I grew up a child in Nazi Germany, therefore perhaps look at this novel with a more critical eye. After the first few pages bored me, and the little protagonist Sol disgusted me, I came across the word, Lebensborn, and curious, I read on. (for more information on the subject, go to [...])

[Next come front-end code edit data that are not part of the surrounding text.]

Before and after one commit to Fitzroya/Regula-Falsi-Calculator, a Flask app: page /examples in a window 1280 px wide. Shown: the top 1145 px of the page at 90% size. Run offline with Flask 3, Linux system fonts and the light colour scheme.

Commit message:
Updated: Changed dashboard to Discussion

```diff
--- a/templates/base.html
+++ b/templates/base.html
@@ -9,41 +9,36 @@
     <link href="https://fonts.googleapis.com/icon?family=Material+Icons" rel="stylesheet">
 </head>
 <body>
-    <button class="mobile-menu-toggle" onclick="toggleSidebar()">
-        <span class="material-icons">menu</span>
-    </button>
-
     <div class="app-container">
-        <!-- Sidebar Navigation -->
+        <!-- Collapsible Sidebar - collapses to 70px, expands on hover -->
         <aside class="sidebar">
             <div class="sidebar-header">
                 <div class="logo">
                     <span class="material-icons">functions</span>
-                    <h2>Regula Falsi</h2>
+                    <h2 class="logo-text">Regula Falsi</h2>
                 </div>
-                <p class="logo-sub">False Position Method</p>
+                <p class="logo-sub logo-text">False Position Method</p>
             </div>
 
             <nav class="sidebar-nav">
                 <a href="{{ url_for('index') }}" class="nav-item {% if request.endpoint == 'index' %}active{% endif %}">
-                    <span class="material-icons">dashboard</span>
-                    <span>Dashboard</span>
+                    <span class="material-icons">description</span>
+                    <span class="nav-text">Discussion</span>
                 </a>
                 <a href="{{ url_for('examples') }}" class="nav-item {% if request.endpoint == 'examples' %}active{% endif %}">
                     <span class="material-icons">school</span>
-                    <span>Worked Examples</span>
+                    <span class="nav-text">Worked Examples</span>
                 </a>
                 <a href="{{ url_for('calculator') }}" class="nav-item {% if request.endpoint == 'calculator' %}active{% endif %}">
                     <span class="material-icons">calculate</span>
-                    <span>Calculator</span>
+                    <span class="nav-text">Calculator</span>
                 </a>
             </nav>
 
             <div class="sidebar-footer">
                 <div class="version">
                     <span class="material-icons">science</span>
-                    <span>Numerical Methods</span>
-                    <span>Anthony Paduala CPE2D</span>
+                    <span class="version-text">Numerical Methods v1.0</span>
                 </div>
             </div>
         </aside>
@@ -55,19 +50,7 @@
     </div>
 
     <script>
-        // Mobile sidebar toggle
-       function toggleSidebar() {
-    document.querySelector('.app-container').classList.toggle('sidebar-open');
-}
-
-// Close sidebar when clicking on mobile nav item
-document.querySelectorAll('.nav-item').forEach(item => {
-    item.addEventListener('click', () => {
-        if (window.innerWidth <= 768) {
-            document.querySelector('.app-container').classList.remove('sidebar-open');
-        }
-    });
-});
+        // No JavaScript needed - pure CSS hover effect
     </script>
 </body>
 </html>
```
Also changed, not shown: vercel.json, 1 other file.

I sadly could not connect. I found Huston's description of children unnatural, while some of their childish thoughts struck me as real. There is a contradiction in her writing that makes for arduous reading. Yet, sprinkled through the pages are passages of lyrical and magical prose. The last two segments of Sadie and then Krystina-Erra flowed better and the characters were driven by love. Love is an important ingredient in any book. It seems to me that the writer, despite her many prizes, had missed out on doing research. Her editors must be blamed as well. It is a novel, fiction, but since it deals with an important period of history, it should be accurate and researched. Examples: No one drank hot chocolate in the spring of 1945 (chocolate in any shape had not been available for years), no one had a big fat hunk of pork-bone to eat, the weather was not icy cold as January tends to be, but in 1945 it happened to be one of the warmest Januaries, however, Huston describes it as bitter-cold. After the bombing raid on Dresden, the worst on the 13th and subsequent one on the 14th of February, not as she limits the raid to Valentine's Day--when approximately 100,000 - 300,000 people died--the weather was like spring. My father's family camped out--safe from bombs in Dresden--in the open hills, since the weather was so warm. The Americans entered Saxony in April, not in June, and withdrew in July, ceding this part of Germany to the Russians. The Ukraine was already part of the Soviet union before WW II, in fact the Russians had starved many of the peasants there in order to achieve greater dominance and were hated. The Germans were looked upon as liberators, until disillusionment set in when they treated them as inferior Slavs. There were many blonds in the Ukraine, tracing their bloodlines back to Vikings. Sending blond children to Germany if the parents had been killed might be accurate, but this is not what Huston writes. The dirty conditions the children were kept in is contrary to what the Nazis tried to achieve, namely, healthy Aryan children, who would be superior in looks and health. They would have been treated and fed well, perhaps not coddled, but not beaten either. Huston writes fiction, but if a writer deals with history he/she should at least be accurate. There are enough real horrors the Nazis committed, without exaggerating or making up new ones that are untrue.